▶ [BRIEF]
A complete response lists each line of the data below that includes the word "main".

▶ [RECORDS FOR THIS TASK]
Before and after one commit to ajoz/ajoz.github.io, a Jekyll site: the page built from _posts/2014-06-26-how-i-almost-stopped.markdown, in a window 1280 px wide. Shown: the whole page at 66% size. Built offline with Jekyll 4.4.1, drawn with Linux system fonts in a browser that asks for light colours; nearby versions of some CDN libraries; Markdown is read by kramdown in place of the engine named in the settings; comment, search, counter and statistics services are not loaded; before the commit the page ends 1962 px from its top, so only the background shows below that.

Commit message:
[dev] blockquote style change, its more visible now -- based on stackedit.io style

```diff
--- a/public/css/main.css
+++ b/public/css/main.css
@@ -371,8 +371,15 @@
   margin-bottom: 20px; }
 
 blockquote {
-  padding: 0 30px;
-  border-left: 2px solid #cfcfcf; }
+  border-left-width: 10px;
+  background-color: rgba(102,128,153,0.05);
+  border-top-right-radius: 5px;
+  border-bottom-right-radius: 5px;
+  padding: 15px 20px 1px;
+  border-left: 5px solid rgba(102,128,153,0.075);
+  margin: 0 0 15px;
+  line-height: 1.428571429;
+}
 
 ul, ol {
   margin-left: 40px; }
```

▶ [RESULT OF THIS EXERCISE]
--- a/public/css/main.css
+++ b/public/css/main.css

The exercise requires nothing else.